Satisfied with the amount of paint wear I moved on to painting all the small details like optics, Machine Guns, fire extinguishes etc.

After painting the details I sprayed the model with an all over gloss varnish.
Once this was set and dry I used a black enamel wash, when mostly set I cleaned this up with white spirits, leaving only the most indented details black.
I then used my precision airbrush to spray on a coat of a dusty colour on the lower surfaces of the model to simulate a dust layer building up as the vehicle moves.

The final step for completing this model was to add some streaks of grime that has run down vertical and near vertical surface of the vehicle as moisture has picked up the grime. For this step I used Vallejo Environment Streaking grime.

Victor’s Gulf War Force

with Victor Pesch, Battlefront NZ

When work started on WWIII British and we were seeing early prototypes of the Challenger model, it didn’t take much convincing to decide to do a new British force.

The idea of doing a desert force appealed to me as I’ve already been painting a lot of green with black camo on my WW2 Americans, so I chose to theme the army for the Gulf War, or Operation Granby.

I came up with these forces trying to maximise Challengers, while also getting some cool new Warriors in there, and useful recon.

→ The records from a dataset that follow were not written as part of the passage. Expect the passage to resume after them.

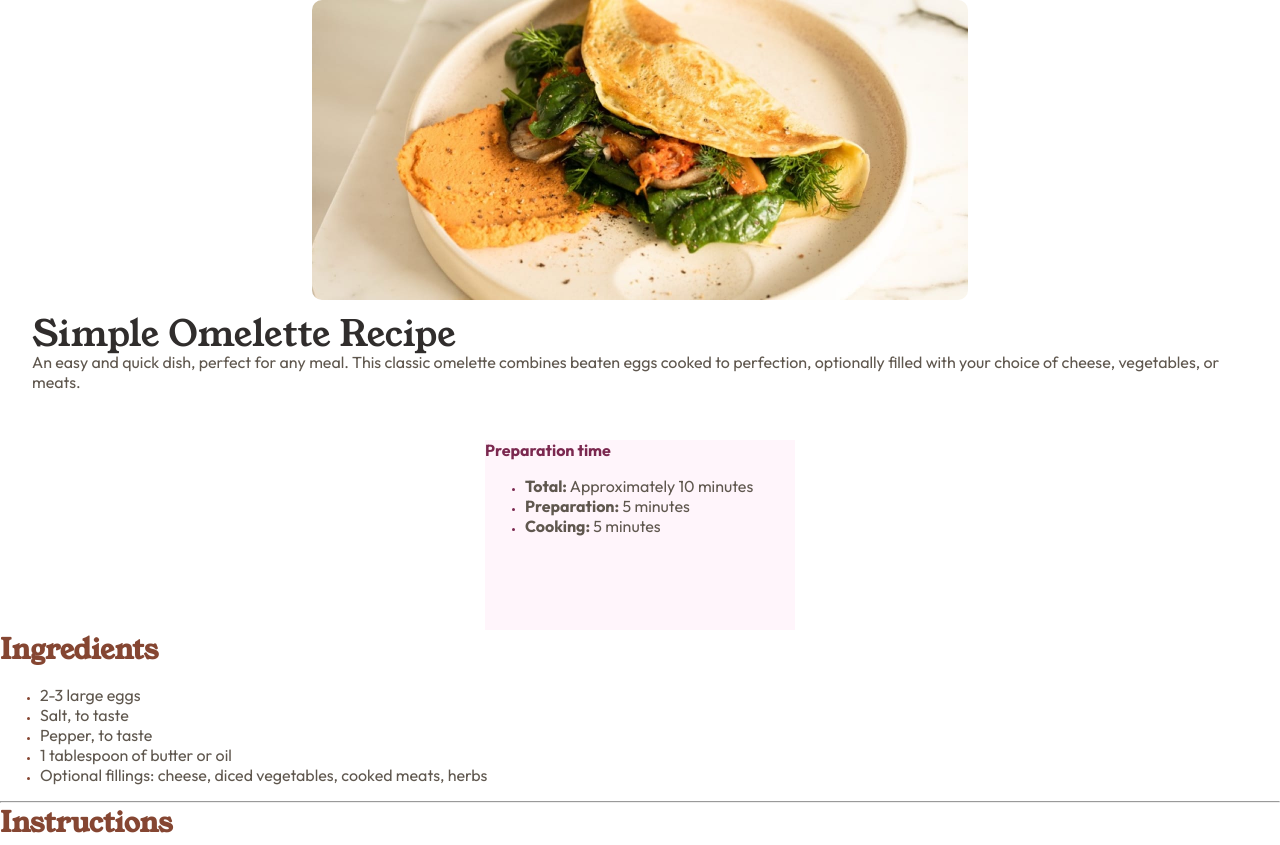
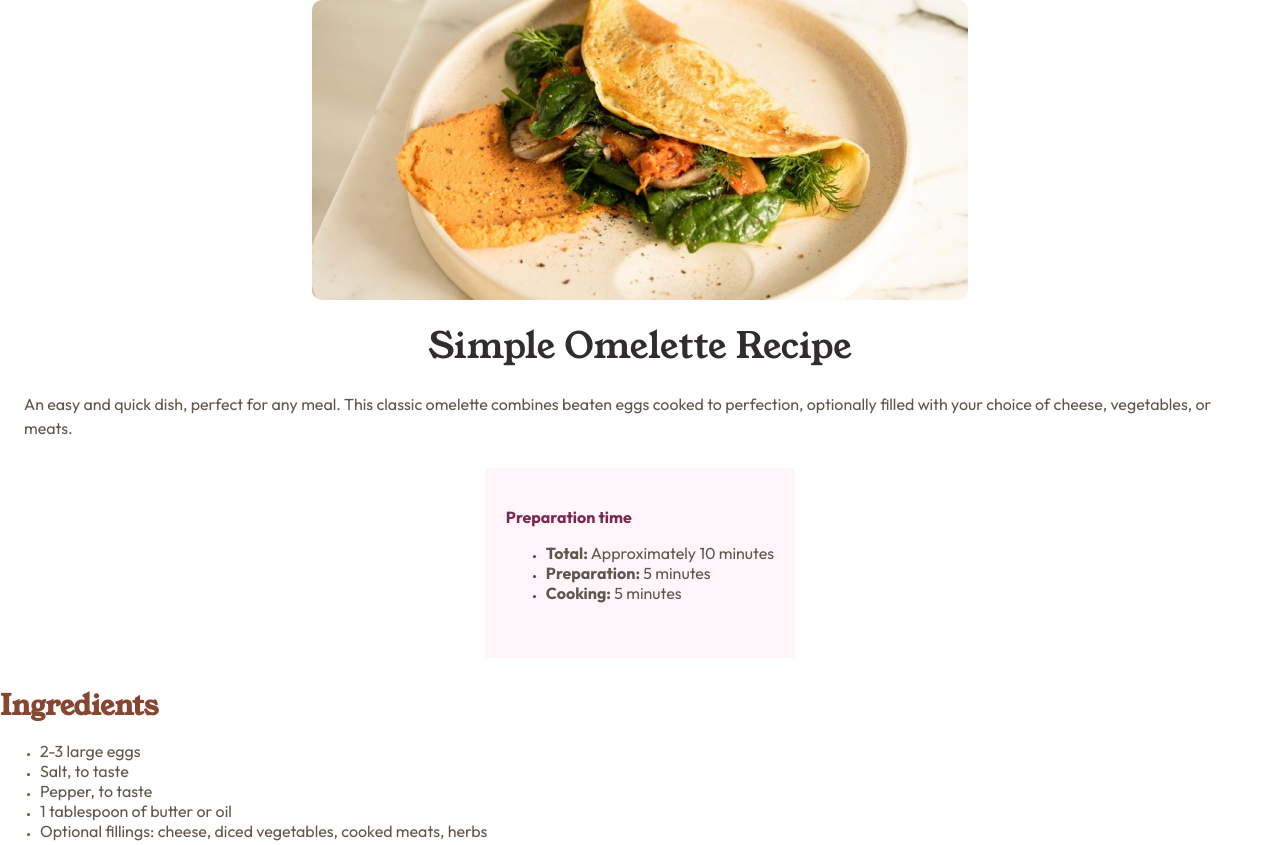
Before and after one commit to Negligence/recipe-page, a website: page index.html in a window 1280 px wide. Shown: the top 845 px of the page. Drawn offline with Linux system fonts and the light colour scheme.

Commit message:
removed extra div added grid removed padding added grid areas changed gap to row-gap added p line-height

```diff
--- a/index.html
+++ b/index.html
@@ -24,18 +24,14 @@
 
         <img src="./assets/images/image-omelette.jpeg" alt="A Simple Omelette" width="320">
 
-        <div class="data">
+        <h1>Simple Omelette Recipe</h1>
 
-          <h1>Simple Omelette Recipe</h1>
+        <p>
+          An easy and quick dish, perfect for any meal. This classic omelette combines beaten eggs cooked
+          to perfection, optionally filled with your choice of cheese, vegetables, or meats.
+        </p>
 
-          <p>
-            An easy and quick dish, perfect for any meal. This classic omelette combines beaten eggs cooked
-            to perfection, optionally filled with your choice of cheese, vegetables, or meats.
-          </p>
-
-        </div>
-
-        <div class="prepare">
+        <div>
 
           <strong>Preparation time</strong>
 
--- a/source/sass/styles.scss
+++ b/source/sass/styles.scss
@@ -111,26 +111,40 @@ footer {
 #hero {
   display: grid;
   place-items: center;
-  gap: 1rem;
+  row-gap: 1.75rem;
+  grid:
+  "   img  img  img   "
+  "    .    h1   .    "
+  "    .    p    .    "
+  "    .   div   .    "
+  "    .    .    .    "
+  / 1.5rem auto 1.5rem;
 
   img {
+    grid-area: img;
     width: min(rem(656px), 100%);
   }
 
   h1 {
+    grid-area: h1;
     font-weight: normal;
     line-height: 1em;
   }
 
-  .data {
-    padding: 0 2rem 2rem;
+  p {
+    grid-area: p;
+    line-height: 1.5em;
   }
 
-  .prepare {
+  div {
+    grid-area: div;
     background-color: var(--dark-raspberry-bg);
     width: rem(310px);
     height: rem(190px);
+    display: grid;
+    place-content: center;
   }
+
 }
 
 /* #endregion Mobile Styling */
```
Also changed, not shown: source/index.html (+6 -10 lines), assets/css/styles.css, source/assets/css/styles.css.
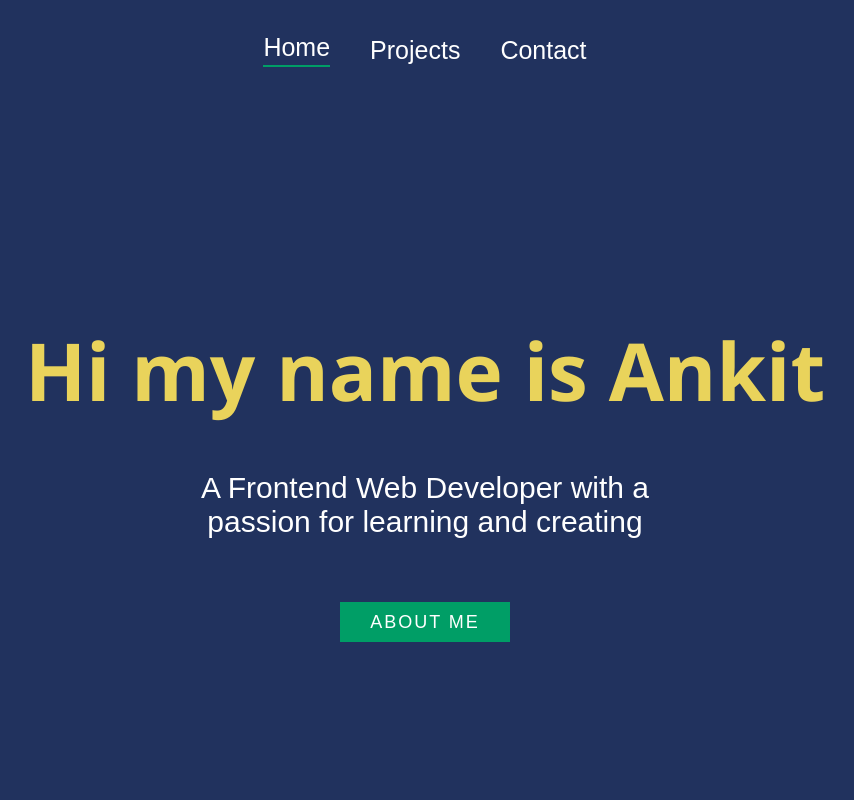
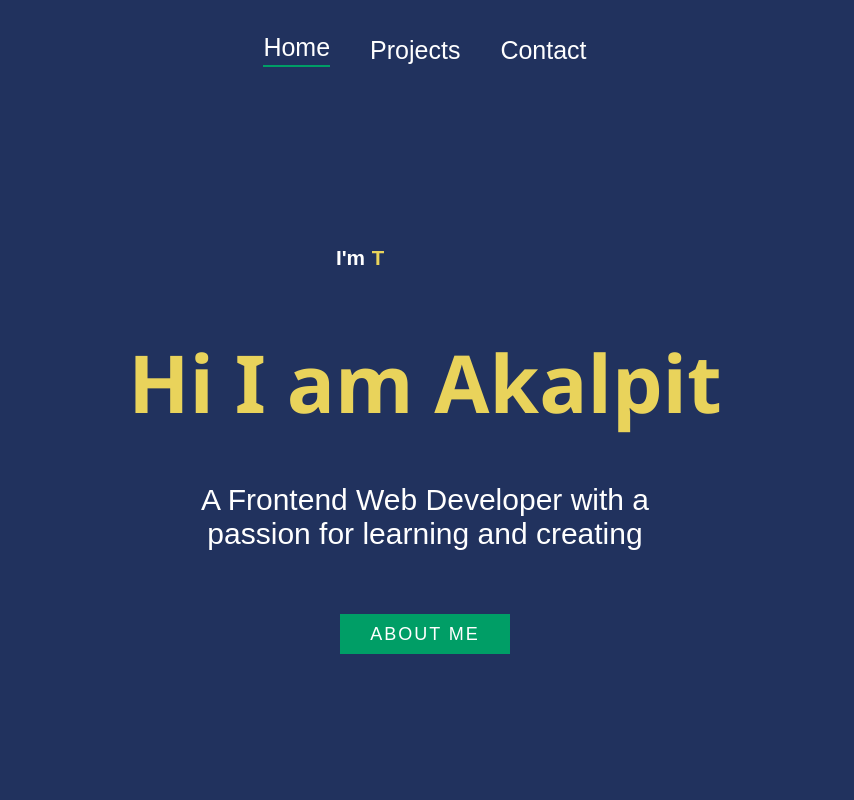
Before and after one commit to skininja673/Portfolio-React, a React (Create React App) app: page / in a window 1280 px wide. Shown: the top 800 px of the page, without its empty margins (215-1069 px from the left). Built offline with nearby package versions, Linux system fonts and the light colour scheme.

Commit message:
adding auto typing functionality

```diff
--- a/package.json
+++ b/package.json
@@ -13,6 +13,7 @@
     "react-icons": "^4.7.1",
     "react-router-dom": "^6.3.0",
     "react-scripts": "5.0.1",
+    "react-typed": "^1.2.0",
     "react-vertical-timeline-component": "^3.5.2",
     "web-vitals": "^2.1.0"
   },
--- /dev/null
+++ b/src/components/AutoTyping.js
@@ -0,0 +1,27 @@
+import React from 'react';
+import Typed from 'react-typed';
+import '../styles/AutoTyping.css';
+import { myInfo } from '../helpers/Data';
+
+function AutoTyping() {
+    const { autoTypeSkills } = myInfo;
+    return (
+        <div className='autoTypeContainer'>
+            <div className='child staticContainer'>
+                <h3 id='common'>I'm</h3>
+            </div>
+            <div className='child autoContainer'>
+                <Typed
+                    className='auto-child'
+                    strings={autoTypeSkills}
+                    typeSpeed={40}
+                    backSpeed={50}
+                    loop
+                >
+                    <input type='text' id='common' />
+                </Typed>
+            </div>
+        </div>
+    );
+}
+export default AutoTyping;
--- a/src/helpers/Data.js
+++ b/src/helpers/Data.js
@@ -4,7 +4,6 @@ import Proj3 from '../assets/proj3.jpg';
 import Proj4 from '../assets/proj4.jpg';
 import Proj5 from '../assets/proj5.jpg';
 import Proj6 from '../assets/proj6.jpg';
-import pic from '../assets/pic.jpeg';
 import junoClg from '../assets/junoClg.jpg';
 import yorkUni from '../assets/yorkUni.jpg';
 import humberClg from '../assets/humberClg.jpg';
@@ -26,8 +25,8 @@ import {
 // --my raw  information-------
 const aboutMe = {
     myName: {
-        firstName: 'Ankit',
-        lastName: 'Saxena',
+        firstName: 'Akalpit',
+        lastName: 'Sharma',
         nickName: 'AL',
         fullName: function () {
             return `${this.firstName} ${this.lastName}`;
@@ -51,12 +50,12 @@ const aboutMe = {
 export const myInfo = {
     firstName: `${aboutMe.myName.firstName}`,
     fullName: `${aboutMe.myName.fullName()}`,
-    heading: `Hi my name is ${aboutMe.myName.firstName}`,
+    heading: `Hi I am ${aboutMe.myName.firstName}`,
     title: 'A Frontend Web Developer with a passion for learning and creating',
     introduction: function () {
         return `I'm ${aboutMe.myName.fullName()}, a Front End Web Developer with a Computer Science degree from York University and a Web Development Certificate from Juno College of Technology. I am a hardworking and innovative thinker who loves creating user-friendly, responsive, clean, engaging and accessible applications. I bring strong communication and interpersonal skills to every team that I work with. When I am not coding, I enjoy watching foreign movies and listen to music. I also enjoy hopping on my bike and go for a long ride. You can catch me with a cup of coffee glued to a mobile at times!`;
     },
-    pic: aboutMe.myPic,
+    autoTypeSkills: ['Tech Savvy', 'CS Graduate'],
     primaryContact: [
         {
             id: 1,
--- a/src/pages/Home.js
+++ b/src/pages/Home.js
@@ -2,7 +2,9 @@ import React from 'react';
 import { Link } from 'react-router-dom';
 import { myInfo } from '../helpers/Data';
 import '../App.css';
+import AutoTyping from '../components/AutoTyping';
 import '../styles/Home.css';
+
 import Skill from '../components/Skill';
 
 function Home() {
@@ -11,10 +13,15 @@ function Home() {
     return (
         <div className='home'>
             <div className='about'>
+                {/* auto typed */}
+                <AutoTyping />
                 <h2> {heading}</h2>
+
                 <div className='prompt'>
                     <p>{title}</p>
                 </div>
+
+                {/* about me button */}
                 <a href='#home' className='btn'>
                     About Me
                 </a>
--- /dev/null
+++ b/src/styles/AutoTyping.css
@@ -0,0 +1,41 @@
+/* auto type */
+#common {
+    font-size: 1.3rem;
+}
+
+.autoTypeContainer {
+    display: flex;
+    flex-wrap: wrap;
+}
+
+.staticContainer h3 {
+    margin: 0;
+}
+
+.autoContainer .auto-child {
+    display: flex;
+    text-align: center;
+    max-width: 9rem;
+    margin-left: 5px;
+}
+.autoContainer .auto-child input {
+    background-color: inherit;
+    border: none;
+    color: inherit;
+    font-style: inherit;
+    font-weight: 700;
+    margin-left: 1%;
+    padding: 0px;
+    color: var(--yellowColor);
+    width: 100%;
+}
+
+@media (max-width: 824px) {
+    .autoTypeContainer {
+        margin-left: 5rem;
+    }
+
+    #common {
+        font-size: 1.1rem;
+    }
+}
--- a/src/styles/Home.css
+++ b/src/styles/Home.css
@@ -60,12 +60,6 @@
     flex-direction: row;
 }
 
-#xxx {
-    /* border: 2px solid red; */
-    border-radius: 50%;
-    margin-top: 3rem;
-}
-
 @media only screen and (max-width: 824px) {
     .about h2 {
         font-size: 42px;
```
Also changed, not shown: 2 other files (tests, documents, lock files or other folders).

1x HQ Challenger ROMOR – 13 points
2x Challenger ROMOR – 26 points
2x Challenger ROMOR – 26 points
2x Challenger ROMOR – 26 points
2x Warrior (Milan) – 4 point
4x Scorpion – 4 points
Total – 99 points

A few of us in the office are planning to do some fun “big boy” games at 150 points, and that will allow me to field a more complete company of Challengers, while only having to paint three extra tanks and some aircraft.

1x Challenger ROMOR HQ – 13 points
3x Challenger ROMOR – 39 points
3x Challenger ROMOR – 39 points
3x Challenger ROMOR – 39 points
2x Warrior (Milan) – 4 point
4x Scorpion – 4 points
4x Harrier (Tornado) – 10 points
Total – 148 points

(The British were using Panavia Tornados in the Gulf, so I’ll use those models with Harrier stats)

I worked together with Casey on updating the British decals, and I was keen to get the markings for Gulf War forces in there. We’ve got the Chevrons and large numbers, as well as the little Desert Rat symbols. I also found a few pictures of tanks with Scottish flags, and that is what I’ve chosen to use on my force.

The Scorpions were the first platoon I decided to work on while we awaited the arrival of the new plastics. They’re a great little kit and are a good way to test a new scheme quickly since they’re so small.

Painting for these was pretty straight forward, and I’ve kept them clean. I can go back an add pigments/dusting later but I’ll wait and see how the Challengers turn out first.

The yellow base colour has possibly turned out a bit darker and more saturated than the real thing, but I think it’s in the ball park.

I put a large Scottish flag on the back of the platoon commander, which I will probably implement on the Challengers too.

I’m looking forward to getting the new toys as much as you all are I’m sure, and this army will be a joy to paint.